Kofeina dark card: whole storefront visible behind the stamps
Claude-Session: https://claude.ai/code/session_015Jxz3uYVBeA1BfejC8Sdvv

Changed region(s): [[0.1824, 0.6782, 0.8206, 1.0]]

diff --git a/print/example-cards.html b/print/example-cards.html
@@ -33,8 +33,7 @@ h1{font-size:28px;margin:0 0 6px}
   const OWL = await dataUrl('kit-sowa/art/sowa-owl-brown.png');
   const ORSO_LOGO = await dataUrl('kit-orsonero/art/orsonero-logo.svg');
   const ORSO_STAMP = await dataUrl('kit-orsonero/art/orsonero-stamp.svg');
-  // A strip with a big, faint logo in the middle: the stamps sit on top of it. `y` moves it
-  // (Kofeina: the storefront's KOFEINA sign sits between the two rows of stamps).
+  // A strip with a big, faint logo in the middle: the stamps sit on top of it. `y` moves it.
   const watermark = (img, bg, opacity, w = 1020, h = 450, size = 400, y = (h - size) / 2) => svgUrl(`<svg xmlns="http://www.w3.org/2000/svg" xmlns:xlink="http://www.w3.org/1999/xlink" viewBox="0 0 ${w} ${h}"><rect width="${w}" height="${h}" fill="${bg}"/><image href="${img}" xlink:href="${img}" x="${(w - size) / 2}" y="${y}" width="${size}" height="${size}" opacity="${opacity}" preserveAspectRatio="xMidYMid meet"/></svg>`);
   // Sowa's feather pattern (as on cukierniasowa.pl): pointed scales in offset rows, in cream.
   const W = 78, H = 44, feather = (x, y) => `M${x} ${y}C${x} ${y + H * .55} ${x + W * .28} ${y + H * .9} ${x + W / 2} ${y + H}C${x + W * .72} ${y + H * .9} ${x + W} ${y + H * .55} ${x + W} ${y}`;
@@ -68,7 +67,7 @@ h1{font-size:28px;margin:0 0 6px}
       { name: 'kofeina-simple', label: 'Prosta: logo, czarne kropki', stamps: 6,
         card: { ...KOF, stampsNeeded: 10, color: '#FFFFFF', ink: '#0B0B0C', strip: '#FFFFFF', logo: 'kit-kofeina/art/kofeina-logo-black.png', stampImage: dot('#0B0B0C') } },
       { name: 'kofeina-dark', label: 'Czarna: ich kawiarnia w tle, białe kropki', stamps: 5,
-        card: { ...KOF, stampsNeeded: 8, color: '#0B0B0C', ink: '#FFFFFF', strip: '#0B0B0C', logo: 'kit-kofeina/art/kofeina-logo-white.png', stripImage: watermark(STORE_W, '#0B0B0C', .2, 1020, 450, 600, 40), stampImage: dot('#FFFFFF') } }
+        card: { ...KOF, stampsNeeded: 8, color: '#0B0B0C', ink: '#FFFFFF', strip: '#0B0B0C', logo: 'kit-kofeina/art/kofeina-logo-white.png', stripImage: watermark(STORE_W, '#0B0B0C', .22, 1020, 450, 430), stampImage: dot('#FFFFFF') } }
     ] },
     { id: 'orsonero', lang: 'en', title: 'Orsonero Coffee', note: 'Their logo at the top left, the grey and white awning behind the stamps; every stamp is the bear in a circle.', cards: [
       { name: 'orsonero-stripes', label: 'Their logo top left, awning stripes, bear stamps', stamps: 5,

———

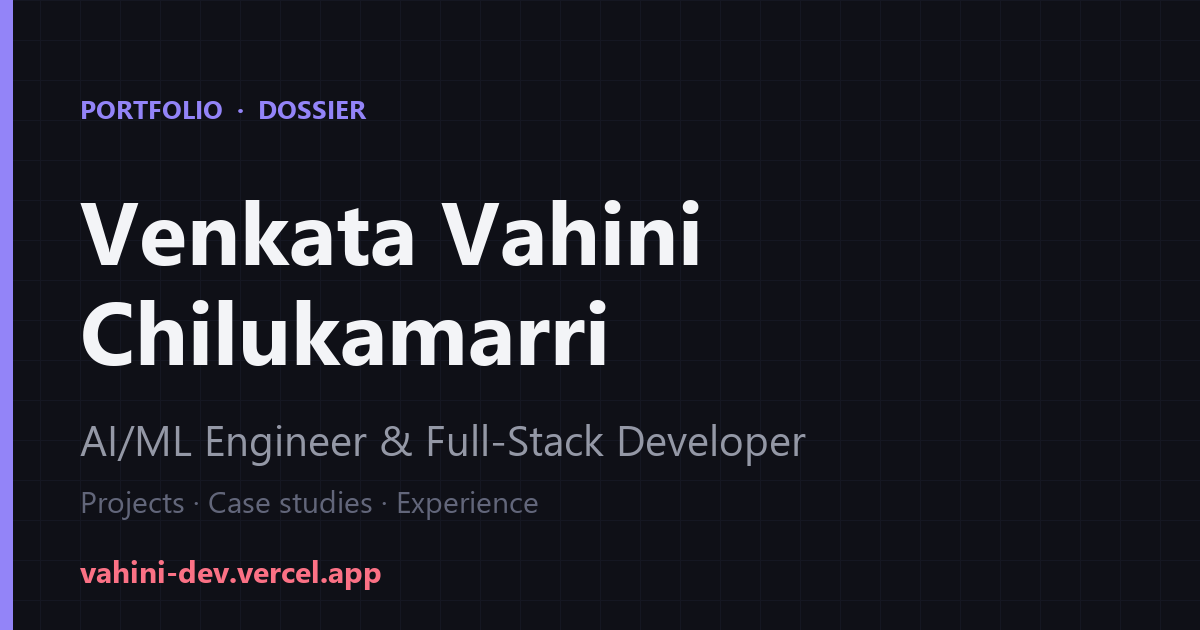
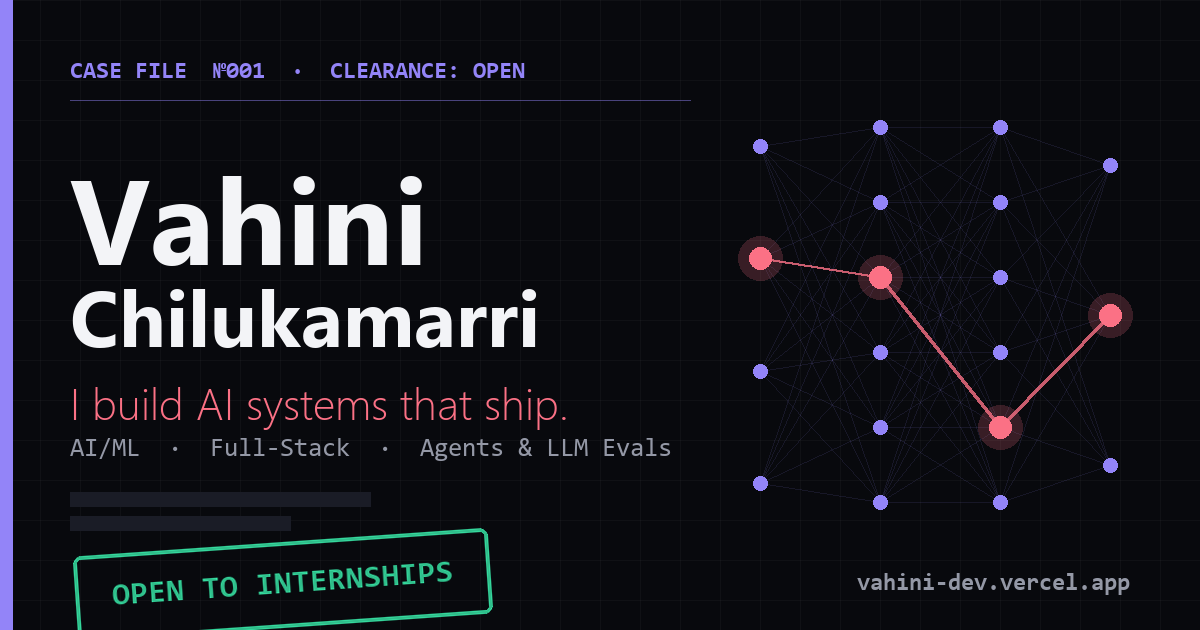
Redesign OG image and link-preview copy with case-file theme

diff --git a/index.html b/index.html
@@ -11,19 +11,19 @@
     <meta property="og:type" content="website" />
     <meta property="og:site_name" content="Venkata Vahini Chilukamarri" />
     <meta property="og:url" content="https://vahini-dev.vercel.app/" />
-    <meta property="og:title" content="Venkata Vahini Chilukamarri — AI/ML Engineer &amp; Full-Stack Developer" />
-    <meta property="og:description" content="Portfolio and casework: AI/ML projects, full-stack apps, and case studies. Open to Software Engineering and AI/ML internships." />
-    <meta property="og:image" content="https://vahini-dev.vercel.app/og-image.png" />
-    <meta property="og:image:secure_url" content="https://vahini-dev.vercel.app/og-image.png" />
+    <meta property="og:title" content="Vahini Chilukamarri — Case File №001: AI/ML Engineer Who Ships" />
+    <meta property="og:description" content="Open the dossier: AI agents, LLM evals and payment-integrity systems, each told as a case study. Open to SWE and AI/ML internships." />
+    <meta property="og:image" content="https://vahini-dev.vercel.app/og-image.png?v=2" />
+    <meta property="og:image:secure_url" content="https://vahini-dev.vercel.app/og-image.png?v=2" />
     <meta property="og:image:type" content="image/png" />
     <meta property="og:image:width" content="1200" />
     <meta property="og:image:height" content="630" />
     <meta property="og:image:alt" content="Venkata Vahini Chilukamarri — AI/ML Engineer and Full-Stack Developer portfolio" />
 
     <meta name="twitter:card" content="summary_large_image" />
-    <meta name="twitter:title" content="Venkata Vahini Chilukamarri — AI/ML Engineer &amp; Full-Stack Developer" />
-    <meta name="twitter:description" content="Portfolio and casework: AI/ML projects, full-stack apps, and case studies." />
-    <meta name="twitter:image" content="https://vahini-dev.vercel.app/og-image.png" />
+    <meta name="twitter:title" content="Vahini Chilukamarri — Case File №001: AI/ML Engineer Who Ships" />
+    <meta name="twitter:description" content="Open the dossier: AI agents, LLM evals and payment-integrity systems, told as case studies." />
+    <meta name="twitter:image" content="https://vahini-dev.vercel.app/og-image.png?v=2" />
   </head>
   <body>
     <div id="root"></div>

———

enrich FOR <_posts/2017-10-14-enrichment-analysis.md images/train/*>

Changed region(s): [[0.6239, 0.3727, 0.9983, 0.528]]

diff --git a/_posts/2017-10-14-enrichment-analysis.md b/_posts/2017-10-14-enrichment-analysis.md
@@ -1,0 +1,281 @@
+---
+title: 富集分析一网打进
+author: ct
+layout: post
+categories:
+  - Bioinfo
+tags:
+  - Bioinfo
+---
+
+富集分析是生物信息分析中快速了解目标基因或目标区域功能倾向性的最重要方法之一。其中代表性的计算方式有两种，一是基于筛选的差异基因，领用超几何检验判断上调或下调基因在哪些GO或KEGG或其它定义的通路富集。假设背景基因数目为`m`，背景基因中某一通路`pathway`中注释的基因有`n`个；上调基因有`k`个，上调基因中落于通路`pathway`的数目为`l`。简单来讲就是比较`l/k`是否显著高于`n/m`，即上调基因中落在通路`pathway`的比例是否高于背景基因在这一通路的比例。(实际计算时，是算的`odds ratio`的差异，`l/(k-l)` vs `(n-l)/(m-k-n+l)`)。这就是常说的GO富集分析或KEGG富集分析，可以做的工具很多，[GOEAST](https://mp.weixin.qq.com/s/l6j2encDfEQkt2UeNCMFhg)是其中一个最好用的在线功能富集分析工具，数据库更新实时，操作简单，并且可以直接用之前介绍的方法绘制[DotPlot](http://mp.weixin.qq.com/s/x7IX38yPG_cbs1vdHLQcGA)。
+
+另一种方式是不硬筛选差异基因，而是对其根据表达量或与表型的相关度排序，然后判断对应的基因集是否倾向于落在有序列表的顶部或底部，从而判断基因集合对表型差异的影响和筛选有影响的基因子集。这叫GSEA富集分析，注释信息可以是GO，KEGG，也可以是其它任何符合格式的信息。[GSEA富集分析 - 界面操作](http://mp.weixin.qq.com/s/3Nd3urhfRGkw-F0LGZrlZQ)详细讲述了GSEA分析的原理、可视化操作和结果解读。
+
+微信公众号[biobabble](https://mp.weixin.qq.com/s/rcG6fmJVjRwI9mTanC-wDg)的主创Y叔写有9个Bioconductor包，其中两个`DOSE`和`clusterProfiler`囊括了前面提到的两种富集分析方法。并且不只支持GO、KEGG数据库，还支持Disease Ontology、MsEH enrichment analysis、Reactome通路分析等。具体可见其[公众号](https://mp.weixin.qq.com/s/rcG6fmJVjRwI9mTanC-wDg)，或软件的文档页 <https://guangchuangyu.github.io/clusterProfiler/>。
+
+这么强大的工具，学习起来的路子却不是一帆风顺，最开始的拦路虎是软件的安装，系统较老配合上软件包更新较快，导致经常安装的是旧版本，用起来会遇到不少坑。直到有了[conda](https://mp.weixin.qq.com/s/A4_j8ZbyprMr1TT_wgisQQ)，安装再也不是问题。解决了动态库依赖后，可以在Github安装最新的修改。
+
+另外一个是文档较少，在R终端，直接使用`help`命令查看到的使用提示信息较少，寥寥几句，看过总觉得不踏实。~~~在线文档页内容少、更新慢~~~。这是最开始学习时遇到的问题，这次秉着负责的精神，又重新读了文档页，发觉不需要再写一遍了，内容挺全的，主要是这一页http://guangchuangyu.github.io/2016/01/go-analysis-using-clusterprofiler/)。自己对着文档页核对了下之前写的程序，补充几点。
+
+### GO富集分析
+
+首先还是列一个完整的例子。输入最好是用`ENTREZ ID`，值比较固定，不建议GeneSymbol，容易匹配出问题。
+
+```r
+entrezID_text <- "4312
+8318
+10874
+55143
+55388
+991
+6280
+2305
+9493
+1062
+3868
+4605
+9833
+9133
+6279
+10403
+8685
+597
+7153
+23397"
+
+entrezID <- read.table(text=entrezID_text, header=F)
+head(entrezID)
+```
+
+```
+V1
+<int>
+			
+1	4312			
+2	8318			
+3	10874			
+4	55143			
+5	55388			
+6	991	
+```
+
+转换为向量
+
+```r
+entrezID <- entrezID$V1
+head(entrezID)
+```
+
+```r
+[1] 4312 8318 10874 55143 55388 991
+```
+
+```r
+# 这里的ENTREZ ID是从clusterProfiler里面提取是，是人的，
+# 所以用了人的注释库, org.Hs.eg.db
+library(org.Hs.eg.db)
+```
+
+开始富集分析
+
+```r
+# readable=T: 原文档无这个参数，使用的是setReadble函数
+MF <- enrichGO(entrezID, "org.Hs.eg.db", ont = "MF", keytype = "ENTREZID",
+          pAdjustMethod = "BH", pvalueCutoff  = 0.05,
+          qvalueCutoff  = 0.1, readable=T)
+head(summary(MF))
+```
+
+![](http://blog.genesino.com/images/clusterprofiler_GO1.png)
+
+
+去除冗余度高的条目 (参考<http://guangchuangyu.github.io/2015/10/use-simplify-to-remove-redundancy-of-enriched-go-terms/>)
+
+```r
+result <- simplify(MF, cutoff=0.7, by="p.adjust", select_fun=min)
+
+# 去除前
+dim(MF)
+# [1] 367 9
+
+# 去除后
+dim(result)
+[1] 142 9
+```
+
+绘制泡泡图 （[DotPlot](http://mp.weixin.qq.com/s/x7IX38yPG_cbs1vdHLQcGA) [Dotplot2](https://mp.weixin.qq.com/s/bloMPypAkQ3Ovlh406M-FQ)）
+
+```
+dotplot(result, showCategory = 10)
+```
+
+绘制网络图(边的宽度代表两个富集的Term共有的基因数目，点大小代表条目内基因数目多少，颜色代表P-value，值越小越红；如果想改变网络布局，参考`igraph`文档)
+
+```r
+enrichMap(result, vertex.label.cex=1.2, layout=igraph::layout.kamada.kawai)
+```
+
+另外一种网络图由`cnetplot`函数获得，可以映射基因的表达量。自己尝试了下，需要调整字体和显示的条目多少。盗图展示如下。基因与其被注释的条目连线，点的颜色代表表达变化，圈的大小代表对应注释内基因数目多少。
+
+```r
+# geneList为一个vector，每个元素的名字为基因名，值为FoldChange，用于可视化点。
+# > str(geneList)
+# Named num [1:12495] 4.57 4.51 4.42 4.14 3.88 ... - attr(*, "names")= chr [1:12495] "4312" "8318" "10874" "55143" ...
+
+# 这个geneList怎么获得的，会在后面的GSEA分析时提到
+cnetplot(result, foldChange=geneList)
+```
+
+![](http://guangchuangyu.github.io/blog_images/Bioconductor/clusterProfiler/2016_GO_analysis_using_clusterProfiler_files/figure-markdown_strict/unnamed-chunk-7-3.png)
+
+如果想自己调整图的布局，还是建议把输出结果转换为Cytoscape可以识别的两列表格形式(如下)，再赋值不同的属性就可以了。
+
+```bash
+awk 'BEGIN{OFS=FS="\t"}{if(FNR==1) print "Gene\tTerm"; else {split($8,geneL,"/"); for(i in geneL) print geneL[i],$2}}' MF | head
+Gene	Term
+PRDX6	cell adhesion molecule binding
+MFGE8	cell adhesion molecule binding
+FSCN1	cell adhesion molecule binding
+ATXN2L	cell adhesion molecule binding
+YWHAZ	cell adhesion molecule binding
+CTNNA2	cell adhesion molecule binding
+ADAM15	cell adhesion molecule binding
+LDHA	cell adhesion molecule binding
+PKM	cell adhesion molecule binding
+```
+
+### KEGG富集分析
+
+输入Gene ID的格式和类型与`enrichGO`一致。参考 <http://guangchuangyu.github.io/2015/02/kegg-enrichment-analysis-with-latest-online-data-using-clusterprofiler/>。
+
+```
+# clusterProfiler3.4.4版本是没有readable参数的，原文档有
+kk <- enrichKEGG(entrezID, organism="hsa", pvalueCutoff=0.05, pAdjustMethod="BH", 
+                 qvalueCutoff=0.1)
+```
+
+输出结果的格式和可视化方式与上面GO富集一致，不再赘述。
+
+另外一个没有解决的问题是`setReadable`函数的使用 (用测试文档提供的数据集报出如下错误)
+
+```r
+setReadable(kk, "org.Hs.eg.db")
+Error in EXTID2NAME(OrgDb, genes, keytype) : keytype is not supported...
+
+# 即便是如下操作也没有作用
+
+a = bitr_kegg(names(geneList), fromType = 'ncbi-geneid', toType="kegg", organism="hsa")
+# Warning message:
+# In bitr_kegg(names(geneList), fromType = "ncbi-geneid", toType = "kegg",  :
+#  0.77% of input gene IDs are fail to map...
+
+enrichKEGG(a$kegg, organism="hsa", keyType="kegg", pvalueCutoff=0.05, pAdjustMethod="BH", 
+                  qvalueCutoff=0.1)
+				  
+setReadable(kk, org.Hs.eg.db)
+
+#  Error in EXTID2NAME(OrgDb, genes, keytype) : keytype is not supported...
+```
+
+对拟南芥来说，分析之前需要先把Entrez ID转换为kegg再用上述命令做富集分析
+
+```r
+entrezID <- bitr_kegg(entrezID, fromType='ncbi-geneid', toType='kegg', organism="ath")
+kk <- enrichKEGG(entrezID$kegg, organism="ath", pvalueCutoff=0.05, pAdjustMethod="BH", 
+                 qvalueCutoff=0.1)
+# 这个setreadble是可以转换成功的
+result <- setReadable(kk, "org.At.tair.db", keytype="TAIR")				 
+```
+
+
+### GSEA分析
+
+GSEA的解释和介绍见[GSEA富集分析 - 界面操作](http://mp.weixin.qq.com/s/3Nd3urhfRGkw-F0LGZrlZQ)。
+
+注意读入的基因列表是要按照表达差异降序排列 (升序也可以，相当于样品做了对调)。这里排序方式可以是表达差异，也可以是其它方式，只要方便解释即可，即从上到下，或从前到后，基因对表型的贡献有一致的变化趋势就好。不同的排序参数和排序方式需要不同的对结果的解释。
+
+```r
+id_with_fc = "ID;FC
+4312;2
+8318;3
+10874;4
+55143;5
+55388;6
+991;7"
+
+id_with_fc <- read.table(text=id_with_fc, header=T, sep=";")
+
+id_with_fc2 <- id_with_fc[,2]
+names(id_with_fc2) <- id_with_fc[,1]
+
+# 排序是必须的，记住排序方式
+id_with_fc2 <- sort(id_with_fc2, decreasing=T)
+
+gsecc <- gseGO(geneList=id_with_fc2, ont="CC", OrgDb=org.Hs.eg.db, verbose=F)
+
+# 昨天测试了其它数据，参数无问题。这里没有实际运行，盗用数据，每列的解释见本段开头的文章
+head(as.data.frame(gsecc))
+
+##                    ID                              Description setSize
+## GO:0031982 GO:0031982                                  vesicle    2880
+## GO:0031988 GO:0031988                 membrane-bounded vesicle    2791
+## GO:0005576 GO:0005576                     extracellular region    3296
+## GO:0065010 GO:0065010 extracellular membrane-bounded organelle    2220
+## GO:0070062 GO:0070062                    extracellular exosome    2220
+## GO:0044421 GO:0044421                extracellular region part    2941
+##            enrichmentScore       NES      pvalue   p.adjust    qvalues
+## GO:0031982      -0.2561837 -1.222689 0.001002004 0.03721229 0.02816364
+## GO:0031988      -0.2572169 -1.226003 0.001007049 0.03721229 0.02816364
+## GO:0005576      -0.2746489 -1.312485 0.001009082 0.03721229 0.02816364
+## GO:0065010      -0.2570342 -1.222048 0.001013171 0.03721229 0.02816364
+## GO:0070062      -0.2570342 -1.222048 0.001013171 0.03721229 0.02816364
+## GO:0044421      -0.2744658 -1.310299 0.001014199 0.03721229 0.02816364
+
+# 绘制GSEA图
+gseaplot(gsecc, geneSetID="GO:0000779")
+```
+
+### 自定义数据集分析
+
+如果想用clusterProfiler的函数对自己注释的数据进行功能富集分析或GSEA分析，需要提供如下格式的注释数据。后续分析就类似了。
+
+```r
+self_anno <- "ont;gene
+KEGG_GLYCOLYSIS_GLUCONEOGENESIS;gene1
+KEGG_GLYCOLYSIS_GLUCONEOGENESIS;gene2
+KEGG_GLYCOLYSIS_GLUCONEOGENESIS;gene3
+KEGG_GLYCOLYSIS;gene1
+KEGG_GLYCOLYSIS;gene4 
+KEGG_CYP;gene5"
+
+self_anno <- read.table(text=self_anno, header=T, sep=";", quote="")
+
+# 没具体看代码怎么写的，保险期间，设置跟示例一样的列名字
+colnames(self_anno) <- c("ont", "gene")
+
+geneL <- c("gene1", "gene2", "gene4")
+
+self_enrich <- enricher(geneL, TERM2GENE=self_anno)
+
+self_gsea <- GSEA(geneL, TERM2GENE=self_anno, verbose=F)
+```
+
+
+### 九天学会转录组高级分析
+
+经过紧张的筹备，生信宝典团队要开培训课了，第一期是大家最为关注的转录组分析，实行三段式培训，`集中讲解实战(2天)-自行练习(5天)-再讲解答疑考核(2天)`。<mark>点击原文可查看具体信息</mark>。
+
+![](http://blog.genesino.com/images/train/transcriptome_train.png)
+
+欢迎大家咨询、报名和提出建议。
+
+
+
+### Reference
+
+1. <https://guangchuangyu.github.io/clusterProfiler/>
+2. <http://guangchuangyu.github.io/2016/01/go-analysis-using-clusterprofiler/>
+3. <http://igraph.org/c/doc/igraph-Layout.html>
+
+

———

**Exercise details:** In the entries above, find the line holding "Kofeina dark card: whole" and the line holding "const watermark = (img, bg, opacity, w", then retype exactly those two lines and every line between them, and nothing else.

**Worked solution:**
Kofeina dark card: whole storefront visible behind the stamps
Claude-Session: https://claude.ai/code/session_015Jxz3uYVBeA1BfejC8Sdvv

Changed region(s): [[0.1824, 0.6782, 0.8206, 1.0]]

diff --git a/print/example-cards.html b/print/example-cards.html
@@ -33,8 +33,7 @@ h1{font-size:28px;margin:0 0 6px}
   const OWL = await dataUrl('kit-sowa/art/sowa-owl-brown.png');
   const ORSO_LOGO = await dataUrl('kit-orsonero/art/orsonero-logo.svg');
   const ORSO_STAMP = await dataUrl('kit-orsonero/art/orsonero-stamp.svg');
-  // A strip with a big, faint logo in the middle: the stamps sit on top of it. `y` moves it
-  // (Kofeina: the storefront's KOFEINA sign sits between the two rows of stamps).
+  // A strip with a big, faint logo in the middle: the stamps sit on top of it. `y` moves it.
   const watermark = (img, bg, opacity, w = 1020, h = 450, size = 400, y = (h - size) / 2) => svgUrl(`<svg xmlns="http://www.w3.org/2000/svg" xmlns:xlink="http://www.w3.org/1999/xlink" viewBox="0 0 ${w} ${h}"><rect width="${w}" height="${h}" fill="${bg}"/><image href="${img}" xlink:href="${img}" x="${(w - size) / 2}" y="${y}" width="${size}" height="${size}" opacity="${opacity}" preserveAspectRatio="xMidYMid meet"/></svg>`);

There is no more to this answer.